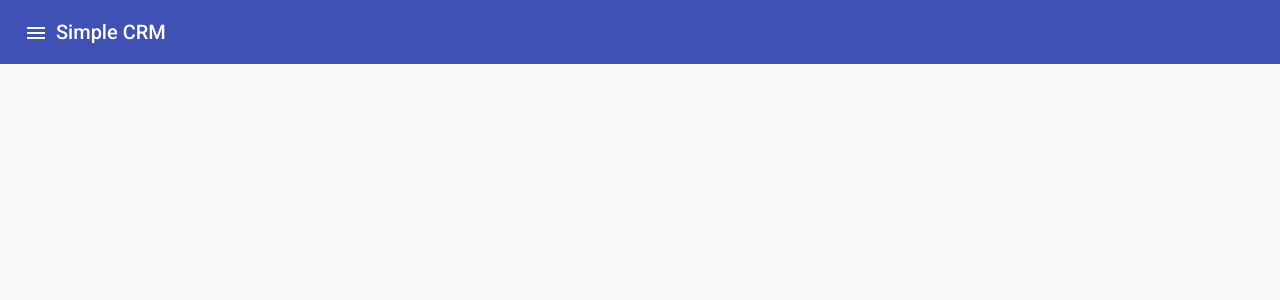
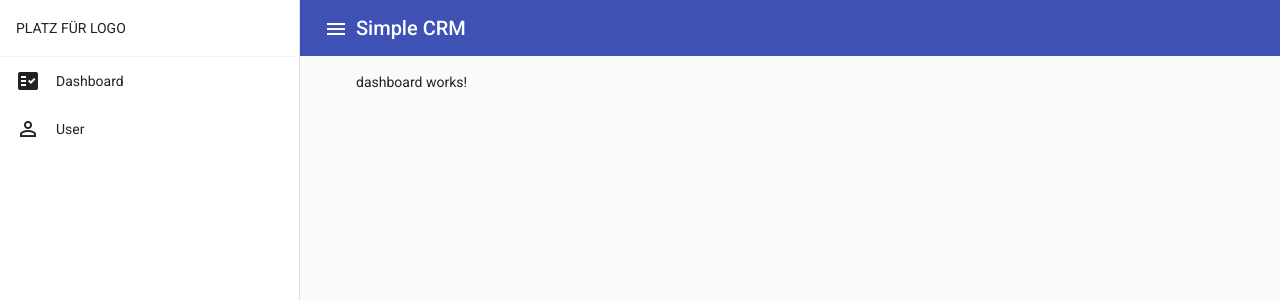
Before and after one commit to magdalena-ob/simple-crm, an Angular app: page / in a window 1280 px wide. Shown: the top 300 px of the page. Built offline with nearby package versions, Linux system fonts and the light colour scheme.

Commit message:
added user and dashboard component

```diff
--- a/src/app/app-routing.module.ts
+++ b/src/app/app-routing.module.ts
@@ -1,7 +1,13 @@
 import { NgModule } from '@angular/core';
 import { RouterModule, Routes } from '@angular/router';
+import { DashboardComponent } from './dashboard/dashboard.component';
+import { UserComponent } from './user/user.component';
 
-const routes: Routes = [];
+const routes: Routes = [
+  { path: '', component: DashboardComponent },
+  { path: 'dashboard', component: DashboardComponent },
+  { path: 'user', component: UserComponent }
+];
 
 @NgModule({
   imports: [RouterModule.forRoot(routes)],
--- a/src/app/app.component.html
+++ b/src/app/app.component.html
@@ -1,6 +1,12 @@
 <mat-drawer-container class="mat-drawer-container" autosize>
-  <mat-drawer #drawer class="example-sidenav" mode="side">
-    <p>Auto-resizing sidenav</p>
+  <mat-drawer #drawer class="sidenav"[opened]="true" mode="side">
+    <div class="logo-container">
+      PLATZ FÜR LOGO
+    </div>
+   <ul class="menu-items">
+     <li routerLink="/"><mat-icon>fact_check</mat-icon>Dashboard</li>
+     <li routerLink="/user"><mat-icon>person_outline</mat-icon>User</li>
+   </ul>
   </mat-drawer>
 
   <div class="example-sidenav-content">
@@ -11,5 +17,9 @@
       <span>Simple CRM</span>
       <span class="example-spacer"></span>
     </mat-toolbar>
+
+    <div class="router-container">
+      <router-outlet></router-outlet>
+    </div>
   </div>
 </mat-drawer-container>
--- a/src/app/app.component.scss
+++ b/src/app/app.component.scss
@@ -1,3 +1,49 @@
 .mat-drawer-container {
     height: 100vh;
 }
+
+.sidenav {
+    width: 300px;
+}
+
+.logo-container {
+    border-bottom: 1px solid rgba(0, 0, 0, 0.04);
+    min-height: 56px;
+    padding-left: 16px;
+    padding-right: 16px;
+    display: flex;
+    align-items: center;
+}
+
+mat-toolbar {
+    min-height: 56px;
+    height: 56px;
+}
+
+.menu-items {
+    list-style-type: none;
+    padding: 0;
+    margin: 0;
+
+    li {
+        padding-left: 16px;
+        padding-right: 16px;
+        height: 48px;
+        display: flex;
+        align-items: center;
+        cursor: pointer;
+
+        mat-icon {
+            margin-right: 16px;
+        }
+
+        &:hover {
+            background-color: rgba(0, 0, 0, 0.04);
+        }
+    }
+}
+
+.router-container {
+    padding-left: 56px;
+    padding-top: 16px;
+}
--- a/src/app/app.module.ts
+++ b/src/app/app.module.ts
@@ -8,10 +8,14 @@
 import { MatIconModule } from '@angular/material/icon';
 import { MatSidenavModule } from '@angular/material/sidenav';
 import { MatButtonModule } from '@angular/material/button';
+import { DashboardComponent } from './dashboard/dashboard.component';
+import { UserComponent } from './user/user.component';
 
 @NgModule({
   declarations: [
-    AppComponent
+    AppComponent,
+    DashboardComponent,
+    UserComponent
   ],
   imports: [
     BrowserModule,
--- /dev/null
+++ b/src/app/dashboard/dashboard.component.html
@@ -0,0 +1 @@
+<p>dashboard works!</p>
--- /dev/null
+++ b/src/app/dashboard/dashboard.component.ts
@@ -0,0 +1,15 @@
+import { Component, OnInit } from '@angular/core';
+
+@Component({
+  selector: 'app-dashboard',
+  templateUrl: './dashboard.component.html',
+  styleUrls: ['./dashboard.component.scss']
+})
+export class DashboardComponent implements OnInit {
+
+  constructor() { }
+
+  ngOnInit(): void {
+  }
+
+}
--- /dev/null
+++ b/src/app/user/user.component.html
@@ -0,0 +1 @@
+<p>user works!</p>
--- /dev/null
+++ b/src/app/user/user.component.ts
@@ -0,0 +1,15 @@
+import { Component, OnInit } from '@angular/core';
+
+@Component({
+  selector: 'app-user',
+  templateUrl: './user.component.html',
+  styleUrls: ['./user.component.scss']
+})
+export class UserComponent implements OnInit {
+
+  constructor() { }
+
+  ngOnInit(): void {
+  }
+
+}
```
Also changed, not shown: src/app/dashboard/dashboard.component.scss (added), src/app/user/user.component.scss (added), 2 other files (tests, documents, lock files or other folders).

************

-- WORK TASK --
Pictures are to be excluded; everything else in the records must be reproduced exactly.

-- REPLY TO THE TASK --
Before and after one commit to magdalena-ob/simple-crm, an Angular app: page / in a window 1280 px wide. Shown: the top 300 px of the page. Built offline with nearby package versions, Linux system fonts and the light colour scheme.

Commit message:
added user and dashboard component

```diff
--- a/src/app/app-routing.module.ts
+++ b/src/app/app-routing.module.ts
@@ -1,7 +1,13 @@
 import { NgModule } from '@angular/core';
 import { RouterModule, Routes } from '@angular/router';
+import { DashboardComponent } from './dashboard/dashboard.component';
+import { UserComponent } from './user/user.component';
 
-const routes: Routes = [];
+const routes: Routes = [
+  { path: '', component: DashboardComponent },
+  { path: 'dashboard', component: DashboardComponent },
+  { path: 'user', component: UserComponent }
+];
 
 @NgModule({
   imports: [RouterModule.forRoot(routes)],
--- a/src/app/app.component.html
+++ b/src/app/app.component.html
@@ -1,6 +1,12 @@
 <mat-drawer-container class="mat-drawer-container" autosize>
-  <mat-drawer #drawer class="example-sidenav" mode="side">
-    <p>Auto-resizing sidenav</p>
+  <mat-drawer #drawer class="sidenav"[opened]="true" mode="side">
+    <div class="logo-container">
+      PLATZ FÜR LOGO
+    </div>
+   <ul class="menu-items">
+     <li routerLink="/"><mat-icon>fact_check</mat-icon>Dashboard</li>
+     <li routerLink="/user"><mat-icon>person_outline</mat-icon>User</li>
+   </ul>
   </mat-drawer>
 
   <div class="example-sidenav-content">
@@ -11,5 +17,9 @@
       <span>Simple CRM</span>
       <span class="example-spacer"></span>
     </mat-toolbar>
+
+    <div class="router-container">
+      <router-outlet></router-outlet>
+    </div>
   </div>
 </mat-drawer-container>
--- a/src/app/app.component.scss
+++ b/src/app/app.component.scss
@@ -1,3 +1,49 @@
 .mat-drawer-container {
     height: 100vh;
 }
+
+.sidenav {
+    width: 300px;
+}
+
+.logo-container {
+    border-bottom: 1px solid rgba(0, 0, 0, 0.04);
+    min-height: 56px;
+    padding-left: 16px;
+    padding-right: 16px;
+    display: flex;
+    align-items: center;
+}
+
+mat-toolbar {
+    min-height: 56px;
+    height: 56px;
+}
+
+.menu-items {
+    list-style-type: none;
+    padding: 0;
+    margin: 0;
+
+    li {
+        padding-left: 16px;
+        padding-right: 16px;
+        height: 48px;
+        display: flex;
+        align-items: center;
+        cursor: pointer;
+
+        mat-icon {
+            margin-right: 16px;
+        }
+
+        &:hover {
+            background-color: rgba(0, 0, 0, 0.04);
+        }
+    }
+}
+
+.router-container {
+    padding-left: 56px;
+    padding-top: 16px;
+}
--- a/src/app/app.module.ts
+++ b/src/app/app.module.ts
@@ -8,10 +8,14 @@
 import { MatIconModule } from '@angular/material/icon';
 import { MatSidenavModule } from '@angular/material/sidenav';
 import { MatButtonModule } from '@angular/material/button';
+import { DashboardComponent } from './dashboard/dashboard.component';
+import { UserComponent } from './user/user.component';
 
 @NgModule({
   declarations: [
-    AppComponent
+    AppComponent,
+    DashboardComponent,
+    UserComponent
   ],
   imports: [
     BrowserModule,
--- /dev/null
+++ b/src/app/dashboard/dashboard.component.html
@@ -0,0 +1 @@
+<p>dashboard works!</p>
--- /dev/null
+++ b/src/app/dashboard/dashboard.component.ts
@@ -0,0 +1,15 @@
+import { Component, OnInit } from '@angular/core';
+
+@Component({
+  selector: 'app-dashboard',
+  templateUrl: './dashboard.component.html',
+  styleUrls: ['./dashboard.component.scss']
+})
+export class DashboardComponent implements OnInit {
+
+  constructor() { }
+
+  ngOnInit(): void {
+  }
+
+}
--- /dev/null
+++ b/src/app/user/user.component.html
@@ -0,0 +1 @@
+<p>user works!</p>
--- /dev/null
+++ b/src/app/user/user.component.ts
@@ -0,0 +1,15 @@
+import { Component, OnInit } from '@angular/core';
+
+@Component({
+  selector: 'app-user',
+  templateUrl: './user.component.html',
+  styleUrls: ['./user.component.scss']
+})
+export class UserComponent implements OnInit {
+
+  constructor() { }
+
+  ngOnInit(): void {
+  }
+
+}
```
Also changed, not shown: src/app/dashboard/dashboard.component.scss (added), src/app/user/user.component.scss (added), 2 other files (tests, documents, lock files or other folders).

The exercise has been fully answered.